Sarah Robbins-Cole has certainly got her money’s worth out of her long-sleeved, knee length black dress.
She’s worn it for work, while out walking, to chill out on the sofa and even on Christmas Day.
In fact, the 52-year-old has worn the Rowena dress, which is made from sustainably sourced merino wool, for 100 days in a row.
The church Leader and college chaplain Sarah Robbins-Cole joked that she’s taking her job very literally, becoming a “lady of the cloth”.
Sarah, who lives in Boston, USA, joined the 100 Day Dress Challenge on September 16, 2020 in a bid to live without fast fashion and help save the planet.
She enjoyed it so much that she’s set herself a new challenge for 2021.
“To my surprise, wearing the same dress for 100 days in a row didn’t take anything away from my life.
“Instead, it’s inspired me to go one step further and not to buy any new clothes or accessories between January 1, 2021, and January 1, 2022.
“I realised that, at my age, I have clothes for every occasion and if I need a ballgown, I’ll dust one off that’s been in my wardrobe since 1992!
“I am thinking of clearing my wardrobe and having a big declutter, but I’ll wait and see what I do wear over this coming year first.”
Sarah has three children with her British husband, clergyman Adrian – Elizabeth and Will – and the family have two rescue dogs.
She was among about 250 women who took up the 100-day challenge, run by clothing brand Wool&.
Designed to show participants how wearing just one garment every day would change their spending habits, reduce their laundry load and, by not buying fast fashion, help them to save the planet, it also changed the way Sarah felt about how she looks and dresses.
“I first saw the challenge on social media and thought why not?” said Sarah. “So, I really was a lady of the cloth!”
Participants were allowed to wash and dry the dress overnight, but if they were awake, they were expected to wear it.
And anyone who completed the challenge would win a $100, which is £74, voucher to spend on a new Wool& dress.
Teaming her long-sleeved, scoop-neck, knee-length Rowena dress, made from sustainably sourced merino wool, with a dog collar when she was working and even tucking it into jeans for an outdoor hike, she then documented the challenge by posting all her 100 different looks on her Instagram page @thisdressagain.
Sarah, who has just started a sabbatical and is in the midst of a doctoral programme in educational leadership, says not only did her repetitive wardrobe simplify her life, it also taught her about something she calls “spotlighting.”
“Spotlighting is that feeling that everyone is looking at you when in reality, they’re probably not,” she said.
“Wearing the same dress for so long helped me avoid that feeling.”

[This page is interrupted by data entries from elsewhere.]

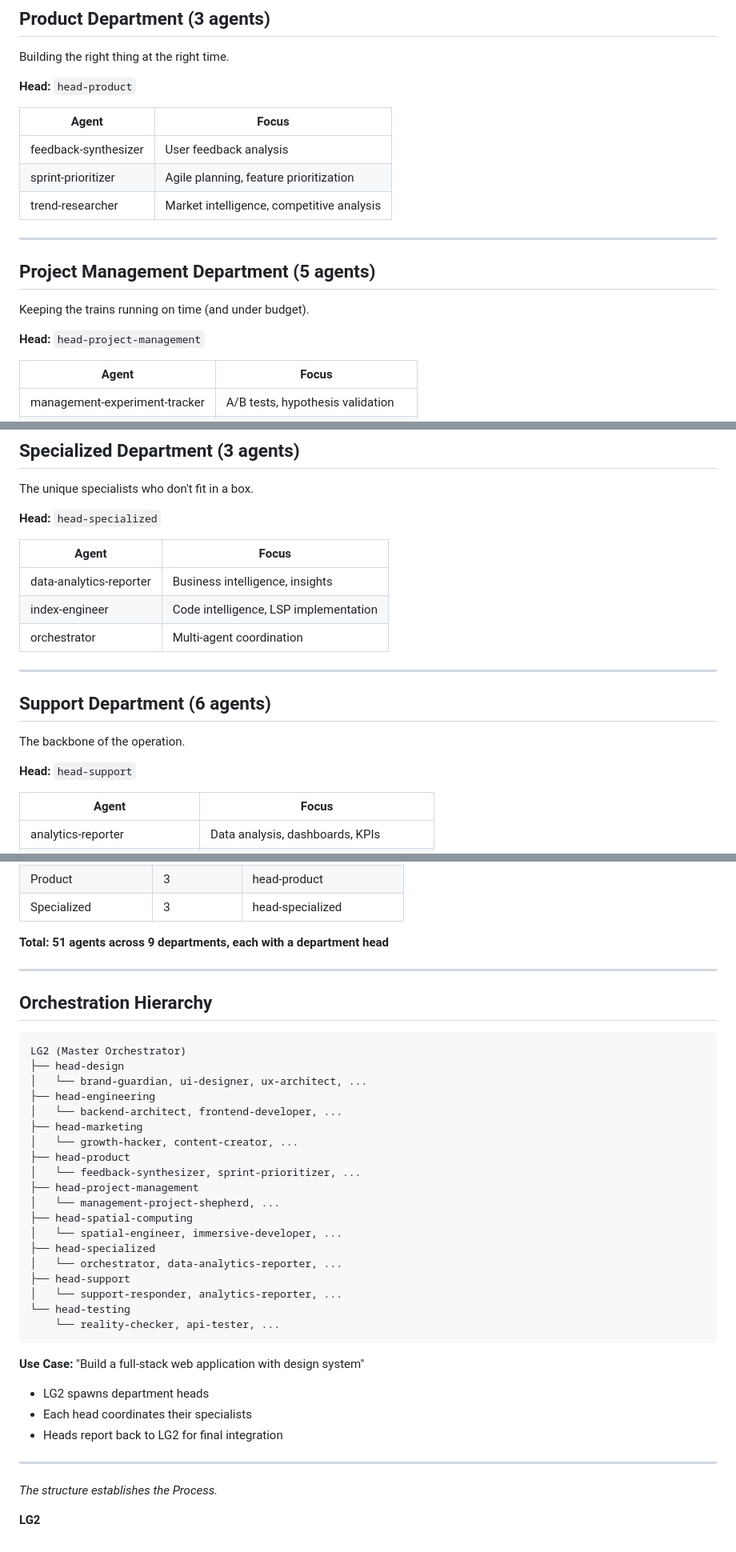
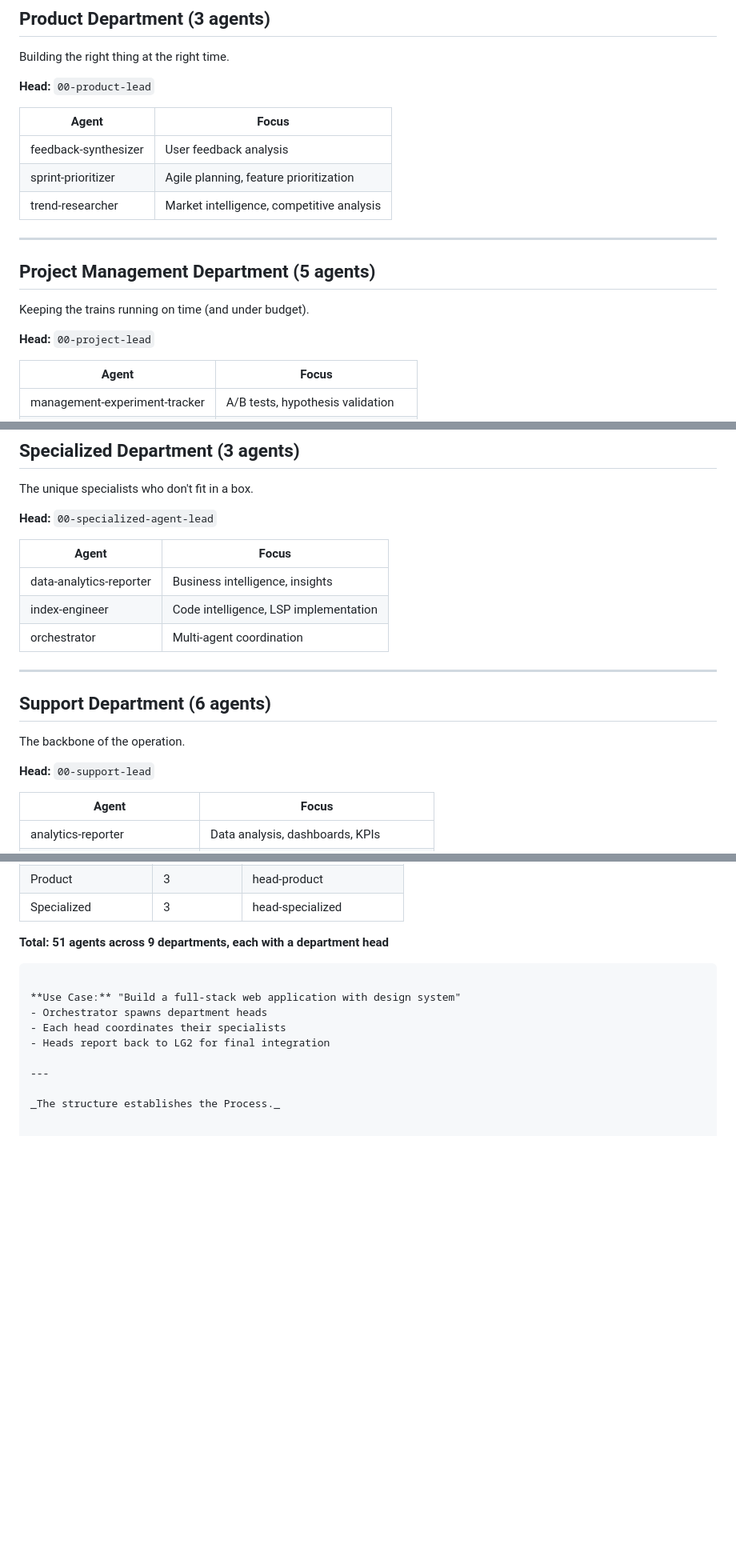
Before and after one commit to ArchitectVS7/ClawLegion, a Markdown page: DEPARTMENTS.md, 3 parts joined by grey strips. Shown at 80% size. Drawn GitHub-style; blank space fills up the shorter version.

Commit message:
Change department head identifiers
Updated department heads to new naming convention.

````diff
--- a/DEPARTMENTS.md
+++ b/DEPARTMENTS.md
@@ -67,7 +67,7 @@ Growing your audience, one authentic interaction at a time.
 
 Building the right thing at the right time.
 
-**Head:** `head-product`
+**Head:** `00-product-lead`
 
 | Agent | Focus |
 |-------|-------|
@@ -81,7 +81,7 @@ Building the right thing at the right time.
 
 Keeping the trains running on time (and under budget).
 
-**Head:** `head-project-management`
+**Head:** `00-project-lead`
 
 | Agent | Focus |
 |-------|-------|
@@ -114,7 +114,7 @@ Building the immersive future.
 
 The unique specialists who don't fit in a box.
 
-**Head:** `head-specialized`
+**Head:** `00-specialized-agent-lead`
 
 | Agent | Focus |
 |-------|-------|
@@ -128,7 +128,7 @@ The unique specialists who don't fit in a box.
 
 The backbone of the operation.
 
-**Head:** `head-support`
+**Head:** `00-support-lead`
 
 | Agent | Focus |
 |-------|-------|
@@ -175,39 +175,13 @@ Breaking things so users don't have to.
 
 **Total: 51 agents across 9 departments, each with a department head**
 
----
-
-## Orchestration Hierarchy
-
-```
-LG2 (Master Orchestrator)
-├── head-design
-│   └── brand-guardian, ui-designer, ux-architect, ...
-├── head-engineering
-│   └── backend-architect, frontend-developer, ...
-├── head-marketing
-│   └── growth-hacker, content-creator, ...
-├── head-product
-│   └── feedback-synthesizer, sprint-prioritizer, ...
-├── head-project-management
-│   └── management-project-shepherd, ...
-├── head-spatial-computing
-│   └── spatial-engineer, immersive-developer, ...
-├── head-specialized
-│   └── orchestrator, data-analytics-reporter, ...
-├── head-support
-│   └── support-responder, analytics-reporter, ...
-└── head-testing
-    └── reality-checker, api-tester, ...
 ```
 
 **Use Case:** "Build a full-stack web application with design system"
-- LG2 spawns department heads
+- Orchestrator spawns department heads
 - Each head coordinates their specialists
 - Heads report back to LG2 for final integration
 
 ---
 
 _The structure establishes the Process._
-
-**LG2**
````
Also changed, not shown: other parts of DEPARTMENTS.md (+5 -5 lines).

The only really difficult part of the whole challenge, according to Sarah, was having to post a new look every day on social media.
She said: “I forewarned my college students that I would be taking the challenge because they’d be seeing me in the same dress every day, which they might find odd.
“But, more importantly, I told them not to think when they looked at the pictures I posted that they were a true reflection of my life and that I was always that tidy and well put together.
“It was important to me for them to know that.
“I remember one student telling me how she could come out of a lecture feeling happy, check her phone, see what looked like someone else’s picture-perfect life and feel depressed by the time she had crossed the campus to her next lecture.
“By taking on this challenge, I had an insight into the unbelievable pressure that comes with social media.”
She was equally surprised by the number of random followers she attracted – including some very handsome men – who found their way to her Instagram pages – who she feared were not who they said they were.
She also received some intimate and inappropriate comments from strangers, who she ended up blocking.
But, overall, she had a very insightful and worthwhile experience, saying: “The dress was comfortable, easy to wear and completely unremarkable.
“I enjoyed accessorising it and, although I missed wearing jeans and found the long sleeves a bit warm when the sun came out, I didn’t really miss anything from my normal wardrobe.
“It was so easy to get up and get dressed in the same thing. It saved me loads of time and it was simple to brighten it up using accessories.
“The challenge did make me think about how many clothes end up in landfill, how much water is used to produce cotton and how we don’t really know whether the clothes we buy are made ethically, too.”
Most importantly, the challenge helped Sarah to connect on a deeper level with what really matters in life.
“We watched the new Disney film, Soul, over the holidays and I really understood a quote they used which said that lost souls are obsessed with something that disconnects themselves from life.
“Keeping things simple – which this challenge helped me to do – really put me in touch with what’s important.”